Case Type: Whistleblower/Qui Tam
Company: Fortinet, Inc.
According to settlement documents released Friday in a qui tam case against California-based network security company Fortinet, Inc., the relator represented by Sanford Heisler Sharp was awarded 19% of the $545,000 the company was fined for selling equipment made in China to the U.S. Government.
Realtor Yuxin “Jay” Fang was represented in the matter by Sanford Heisler Sharp’s Washington, D.C. Managing Partner Vincent McKnight and its Washington, D.C. Senior Litigation Counsel John McKnight.
While working at a Fortinet facility in Canada preparing electronic products for sale to the U.S. government and other customers, Fang noticed “Made in China” product labels were being removed and replaced with labels that either did not state or misrepresented the country of origin. He collected the discarded labels and later discovered the company’s practice was a violation of the U.S. Trade Agreements Act (TAA), which does not allow the U.S. Government to purchase products made in China except under limited circumstances.
Fang filed a qui tam action in the U.S. District Court for Northern California in January 2016, alleging Fortinet labeled or omitted labels of products in a way that falsely represented them as compliant with the TAA. While the matter was under investigation by U.S. officials, former Akin Gump partner Jeffrey Wertkin hatched a scheme to sell copies of sealed government complaints he had collected when he worked for the US Attorney, including Yang’s qui tam complaint.
When Wertkin approached Fortinet for a deal, the company notified federal authorities, which led to a sting operation that culminated in Wertkin’s arrest and conviction.
“On the one hand, Fortinet engaged in a brazen and fraudulent scheme that included creating phony labels, but on the other hand, the company did the right thing when Wertkin offered to sell it sealed government documents,” said Vincent McKnight. “I am certain its cooperation influenced the amount of the final settlement agreement on the mislabeling charges.”
At the end of the day, Fortinet paid a $545,000 fine for mislabeling its products between 2009 and 2016; Fang was awarded 19% of the fine; and Wertkin is serving time for his crime.
“Jay is an honest, courageous man, whose willingness to act when he discovered wrongdoing by his employer put a stop to practices contrary to U.S. trade law. He was very deserving of a substantial share of Fortinet’s settlement,” said John McKnight.

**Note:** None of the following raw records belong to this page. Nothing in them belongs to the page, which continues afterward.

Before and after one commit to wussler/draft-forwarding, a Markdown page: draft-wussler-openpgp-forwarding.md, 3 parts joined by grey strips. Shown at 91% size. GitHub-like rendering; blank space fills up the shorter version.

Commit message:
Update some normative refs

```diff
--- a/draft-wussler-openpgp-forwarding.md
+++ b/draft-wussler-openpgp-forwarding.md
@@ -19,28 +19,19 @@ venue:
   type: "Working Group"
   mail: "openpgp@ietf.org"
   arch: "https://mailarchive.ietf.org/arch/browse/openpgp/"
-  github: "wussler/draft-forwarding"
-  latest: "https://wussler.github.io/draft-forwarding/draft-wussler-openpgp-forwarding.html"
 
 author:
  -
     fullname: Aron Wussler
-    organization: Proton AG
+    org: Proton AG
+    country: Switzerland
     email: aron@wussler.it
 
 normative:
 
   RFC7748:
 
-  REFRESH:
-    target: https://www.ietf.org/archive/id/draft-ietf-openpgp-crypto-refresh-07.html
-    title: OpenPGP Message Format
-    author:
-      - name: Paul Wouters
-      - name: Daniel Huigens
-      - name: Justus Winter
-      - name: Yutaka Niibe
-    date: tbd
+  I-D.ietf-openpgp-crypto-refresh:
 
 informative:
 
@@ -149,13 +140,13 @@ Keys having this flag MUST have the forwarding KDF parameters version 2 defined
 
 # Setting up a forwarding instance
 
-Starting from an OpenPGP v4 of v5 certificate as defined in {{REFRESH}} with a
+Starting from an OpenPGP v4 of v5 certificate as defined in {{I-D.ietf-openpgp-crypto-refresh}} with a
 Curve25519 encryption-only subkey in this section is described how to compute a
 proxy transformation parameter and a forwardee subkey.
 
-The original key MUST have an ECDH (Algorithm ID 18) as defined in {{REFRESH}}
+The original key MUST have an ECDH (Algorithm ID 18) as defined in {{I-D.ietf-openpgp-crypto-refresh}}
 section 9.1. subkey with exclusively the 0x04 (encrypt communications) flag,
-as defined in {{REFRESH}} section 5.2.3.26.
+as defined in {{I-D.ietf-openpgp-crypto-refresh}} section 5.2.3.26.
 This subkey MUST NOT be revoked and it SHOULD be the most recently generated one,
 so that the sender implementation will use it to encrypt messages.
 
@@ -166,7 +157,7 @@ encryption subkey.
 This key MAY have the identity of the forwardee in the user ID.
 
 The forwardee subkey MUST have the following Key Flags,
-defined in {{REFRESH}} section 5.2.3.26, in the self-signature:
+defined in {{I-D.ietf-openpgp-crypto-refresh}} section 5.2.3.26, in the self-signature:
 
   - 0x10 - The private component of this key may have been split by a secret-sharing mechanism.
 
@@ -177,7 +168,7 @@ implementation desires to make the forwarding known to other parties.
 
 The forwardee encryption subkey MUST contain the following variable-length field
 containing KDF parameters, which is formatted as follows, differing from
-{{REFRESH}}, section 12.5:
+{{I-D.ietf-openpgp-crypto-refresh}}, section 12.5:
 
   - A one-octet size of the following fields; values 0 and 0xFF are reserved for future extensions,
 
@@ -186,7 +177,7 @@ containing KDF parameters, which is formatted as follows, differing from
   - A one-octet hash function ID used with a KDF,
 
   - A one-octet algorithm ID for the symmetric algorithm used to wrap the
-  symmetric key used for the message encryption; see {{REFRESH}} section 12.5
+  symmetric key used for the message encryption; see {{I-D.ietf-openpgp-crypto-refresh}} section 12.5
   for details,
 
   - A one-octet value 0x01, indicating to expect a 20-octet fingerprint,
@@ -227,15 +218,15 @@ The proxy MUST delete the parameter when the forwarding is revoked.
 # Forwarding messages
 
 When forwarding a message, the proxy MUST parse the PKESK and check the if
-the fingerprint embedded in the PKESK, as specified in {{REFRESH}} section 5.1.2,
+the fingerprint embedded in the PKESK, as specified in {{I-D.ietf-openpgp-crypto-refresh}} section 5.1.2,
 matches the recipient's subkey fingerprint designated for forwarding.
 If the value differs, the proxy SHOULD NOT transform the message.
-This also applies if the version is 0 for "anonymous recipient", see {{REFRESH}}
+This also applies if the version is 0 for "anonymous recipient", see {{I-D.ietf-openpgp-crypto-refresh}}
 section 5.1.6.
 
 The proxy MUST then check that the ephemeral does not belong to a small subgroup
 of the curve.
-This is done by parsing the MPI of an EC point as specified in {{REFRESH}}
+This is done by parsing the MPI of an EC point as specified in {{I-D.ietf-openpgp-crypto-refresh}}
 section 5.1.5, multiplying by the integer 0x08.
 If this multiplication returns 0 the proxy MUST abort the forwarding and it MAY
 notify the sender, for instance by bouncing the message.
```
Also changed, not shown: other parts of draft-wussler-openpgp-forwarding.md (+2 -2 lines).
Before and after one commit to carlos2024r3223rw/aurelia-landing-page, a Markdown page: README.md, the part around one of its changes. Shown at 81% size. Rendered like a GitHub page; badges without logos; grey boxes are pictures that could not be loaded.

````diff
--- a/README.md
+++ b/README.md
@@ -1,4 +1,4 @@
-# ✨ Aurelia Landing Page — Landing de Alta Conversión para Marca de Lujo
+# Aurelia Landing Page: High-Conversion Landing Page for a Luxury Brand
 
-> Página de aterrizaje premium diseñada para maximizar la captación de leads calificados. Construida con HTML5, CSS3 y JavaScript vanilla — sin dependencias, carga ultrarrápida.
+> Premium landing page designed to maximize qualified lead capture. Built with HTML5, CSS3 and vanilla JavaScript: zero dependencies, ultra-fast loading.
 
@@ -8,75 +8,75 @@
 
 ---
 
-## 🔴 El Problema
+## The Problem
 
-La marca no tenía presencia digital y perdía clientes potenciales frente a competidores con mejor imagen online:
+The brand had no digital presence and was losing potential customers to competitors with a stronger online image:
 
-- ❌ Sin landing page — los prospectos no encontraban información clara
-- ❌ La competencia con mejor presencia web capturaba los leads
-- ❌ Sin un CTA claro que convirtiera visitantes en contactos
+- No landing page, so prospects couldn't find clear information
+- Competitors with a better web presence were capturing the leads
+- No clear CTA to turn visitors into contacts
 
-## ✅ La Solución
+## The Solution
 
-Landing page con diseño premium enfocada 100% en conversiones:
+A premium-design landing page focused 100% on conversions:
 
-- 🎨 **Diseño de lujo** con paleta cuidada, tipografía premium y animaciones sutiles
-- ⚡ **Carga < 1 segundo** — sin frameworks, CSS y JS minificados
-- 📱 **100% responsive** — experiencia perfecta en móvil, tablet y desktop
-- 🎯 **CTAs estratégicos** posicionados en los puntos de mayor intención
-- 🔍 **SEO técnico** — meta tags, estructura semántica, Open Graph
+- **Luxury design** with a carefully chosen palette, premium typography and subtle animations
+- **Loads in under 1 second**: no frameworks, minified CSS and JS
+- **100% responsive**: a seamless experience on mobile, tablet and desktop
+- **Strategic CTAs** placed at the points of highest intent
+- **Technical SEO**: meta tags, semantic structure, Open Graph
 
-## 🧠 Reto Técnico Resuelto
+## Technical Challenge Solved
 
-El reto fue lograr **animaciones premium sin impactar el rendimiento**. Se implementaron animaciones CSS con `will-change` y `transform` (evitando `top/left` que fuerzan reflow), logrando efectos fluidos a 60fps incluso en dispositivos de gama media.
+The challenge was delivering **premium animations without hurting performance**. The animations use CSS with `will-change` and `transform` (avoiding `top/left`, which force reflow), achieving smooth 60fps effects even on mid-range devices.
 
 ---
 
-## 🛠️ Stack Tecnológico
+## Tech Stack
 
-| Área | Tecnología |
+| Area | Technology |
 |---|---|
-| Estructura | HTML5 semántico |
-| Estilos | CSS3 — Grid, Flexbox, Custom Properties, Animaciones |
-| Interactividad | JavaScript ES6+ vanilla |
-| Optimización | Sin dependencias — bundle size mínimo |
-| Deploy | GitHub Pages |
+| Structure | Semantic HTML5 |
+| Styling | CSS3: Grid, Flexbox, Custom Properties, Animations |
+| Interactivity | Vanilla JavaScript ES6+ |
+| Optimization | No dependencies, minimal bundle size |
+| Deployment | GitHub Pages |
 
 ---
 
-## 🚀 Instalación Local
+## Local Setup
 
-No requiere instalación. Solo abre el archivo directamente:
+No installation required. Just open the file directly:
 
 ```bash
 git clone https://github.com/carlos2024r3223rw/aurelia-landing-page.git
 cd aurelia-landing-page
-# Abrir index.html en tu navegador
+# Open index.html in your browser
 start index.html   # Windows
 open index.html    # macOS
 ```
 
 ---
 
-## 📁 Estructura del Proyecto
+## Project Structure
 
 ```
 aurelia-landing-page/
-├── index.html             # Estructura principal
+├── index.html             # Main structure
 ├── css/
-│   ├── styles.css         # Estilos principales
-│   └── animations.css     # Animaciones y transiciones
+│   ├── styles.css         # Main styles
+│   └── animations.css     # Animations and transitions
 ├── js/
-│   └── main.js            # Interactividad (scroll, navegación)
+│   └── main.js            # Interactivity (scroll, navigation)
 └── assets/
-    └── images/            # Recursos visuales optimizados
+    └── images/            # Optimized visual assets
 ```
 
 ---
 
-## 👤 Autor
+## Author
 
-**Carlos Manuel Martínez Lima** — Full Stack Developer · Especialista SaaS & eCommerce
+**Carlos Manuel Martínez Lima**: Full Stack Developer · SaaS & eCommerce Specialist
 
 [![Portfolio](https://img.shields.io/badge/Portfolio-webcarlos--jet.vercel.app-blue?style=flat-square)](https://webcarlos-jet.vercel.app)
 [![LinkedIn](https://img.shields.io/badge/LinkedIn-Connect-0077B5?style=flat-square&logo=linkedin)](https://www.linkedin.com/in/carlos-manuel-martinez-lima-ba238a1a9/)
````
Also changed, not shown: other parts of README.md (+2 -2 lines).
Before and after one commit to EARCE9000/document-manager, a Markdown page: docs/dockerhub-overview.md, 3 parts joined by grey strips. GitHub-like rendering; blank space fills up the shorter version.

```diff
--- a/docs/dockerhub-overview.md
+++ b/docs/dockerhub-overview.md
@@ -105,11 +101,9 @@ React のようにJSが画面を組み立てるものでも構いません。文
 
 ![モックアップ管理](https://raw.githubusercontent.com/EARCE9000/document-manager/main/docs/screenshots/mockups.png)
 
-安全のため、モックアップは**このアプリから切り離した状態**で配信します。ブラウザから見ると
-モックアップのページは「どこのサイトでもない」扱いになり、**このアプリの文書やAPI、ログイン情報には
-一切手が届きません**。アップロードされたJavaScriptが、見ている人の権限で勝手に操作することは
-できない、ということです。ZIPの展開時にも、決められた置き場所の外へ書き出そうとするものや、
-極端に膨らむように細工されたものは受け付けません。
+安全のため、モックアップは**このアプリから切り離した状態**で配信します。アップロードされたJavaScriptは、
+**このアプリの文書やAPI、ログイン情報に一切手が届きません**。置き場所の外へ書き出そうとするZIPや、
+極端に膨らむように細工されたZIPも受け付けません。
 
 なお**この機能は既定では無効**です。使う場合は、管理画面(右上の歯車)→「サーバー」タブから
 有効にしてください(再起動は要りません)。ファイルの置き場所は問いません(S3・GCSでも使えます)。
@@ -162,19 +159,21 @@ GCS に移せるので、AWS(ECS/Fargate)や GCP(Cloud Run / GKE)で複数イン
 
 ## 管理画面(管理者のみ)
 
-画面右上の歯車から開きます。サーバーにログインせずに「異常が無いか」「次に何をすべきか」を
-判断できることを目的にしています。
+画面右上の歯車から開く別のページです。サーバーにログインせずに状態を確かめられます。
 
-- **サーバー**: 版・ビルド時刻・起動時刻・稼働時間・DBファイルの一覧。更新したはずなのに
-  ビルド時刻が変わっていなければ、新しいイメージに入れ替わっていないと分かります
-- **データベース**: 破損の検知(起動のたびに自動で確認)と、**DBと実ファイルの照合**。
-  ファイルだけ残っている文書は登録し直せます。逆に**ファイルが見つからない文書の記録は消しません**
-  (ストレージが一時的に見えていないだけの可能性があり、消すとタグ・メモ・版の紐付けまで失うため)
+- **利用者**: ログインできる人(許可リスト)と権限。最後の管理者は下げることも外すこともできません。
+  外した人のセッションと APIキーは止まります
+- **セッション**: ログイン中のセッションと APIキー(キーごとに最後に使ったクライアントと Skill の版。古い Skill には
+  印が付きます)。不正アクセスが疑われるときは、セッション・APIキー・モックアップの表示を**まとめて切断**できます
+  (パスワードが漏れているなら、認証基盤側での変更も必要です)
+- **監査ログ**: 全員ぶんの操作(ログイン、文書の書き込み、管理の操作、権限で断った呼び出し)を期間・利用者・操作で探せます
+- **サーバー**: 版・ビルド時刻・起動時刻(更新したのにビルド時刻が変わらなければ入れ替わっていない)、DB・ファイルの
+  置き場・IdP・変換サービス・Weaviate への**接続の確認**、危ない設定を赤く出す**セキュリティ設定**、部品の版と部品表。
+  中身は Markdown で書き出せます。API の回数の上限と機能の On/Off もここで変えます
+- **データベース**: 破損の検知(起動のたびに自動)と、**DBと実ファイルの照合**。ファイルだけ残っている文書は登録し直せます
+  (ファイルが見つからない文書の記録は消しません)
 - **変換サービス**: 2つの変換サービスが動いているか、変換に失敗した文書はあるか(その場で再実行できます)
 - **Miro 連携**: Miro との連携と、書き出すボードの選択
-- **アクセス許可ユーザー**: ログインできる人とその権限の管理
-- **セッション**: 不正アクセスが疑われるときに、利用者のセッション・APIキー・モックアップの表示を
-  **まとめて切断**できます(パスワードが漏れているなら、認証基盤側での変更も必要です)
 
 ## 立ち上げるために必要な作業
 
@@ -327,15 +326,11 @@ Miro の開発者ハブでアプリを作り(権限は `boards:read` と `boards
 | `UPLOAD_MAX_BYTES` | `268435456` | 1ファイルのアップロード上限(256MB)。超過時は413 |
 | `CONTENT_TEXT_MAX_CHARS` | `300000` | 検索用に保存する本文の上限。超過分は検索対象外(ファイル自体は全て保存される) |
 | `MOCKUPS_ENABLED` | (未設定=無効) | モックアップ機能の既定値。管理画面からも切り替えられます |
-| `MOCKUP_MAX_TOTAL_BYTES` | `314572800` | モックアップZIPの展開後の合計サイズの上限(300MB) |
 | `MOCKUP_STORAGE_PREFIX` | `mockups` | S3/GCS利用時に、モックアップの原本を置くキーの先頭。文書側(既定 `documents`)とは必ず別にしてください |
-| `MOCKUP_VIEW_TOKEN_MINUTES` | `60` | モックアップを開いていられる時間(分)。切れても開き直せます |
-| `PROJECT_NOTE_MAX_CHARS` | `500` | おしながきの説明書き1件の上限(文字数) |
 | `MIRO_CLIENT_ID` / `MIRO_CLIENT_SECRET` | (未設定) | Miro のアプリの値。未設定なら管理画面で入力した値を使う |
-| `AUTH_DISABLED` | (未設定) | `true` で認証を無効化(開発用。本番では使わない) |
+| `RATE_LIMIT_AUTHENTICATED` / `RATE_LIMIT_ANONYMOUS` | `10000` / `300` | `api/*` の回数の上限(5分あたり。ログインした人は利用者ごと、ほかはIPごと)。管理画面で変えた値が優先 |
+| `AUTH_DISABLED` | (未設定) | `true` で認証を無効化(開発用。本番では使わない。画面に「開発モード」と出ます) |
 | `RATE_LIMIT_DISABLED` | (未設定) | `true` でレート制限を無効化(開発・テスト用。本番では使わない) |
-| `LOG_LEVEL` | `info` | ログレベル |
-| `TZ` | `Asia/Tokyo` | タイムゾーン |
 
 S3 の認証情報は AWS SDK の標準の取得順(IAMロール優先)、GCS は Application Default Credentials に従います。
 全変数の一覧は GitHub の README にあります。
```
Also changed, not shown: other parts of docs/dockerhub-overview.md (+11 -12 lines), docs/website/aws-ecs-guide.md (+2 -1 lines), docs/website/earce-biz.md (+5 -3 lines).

[Case citation: In U.S. District Court for the Northern District of California captioned United States ex rel. Ytmin “Jay” Fang v.Fortinet, Inc., et al., Case No. l6-31]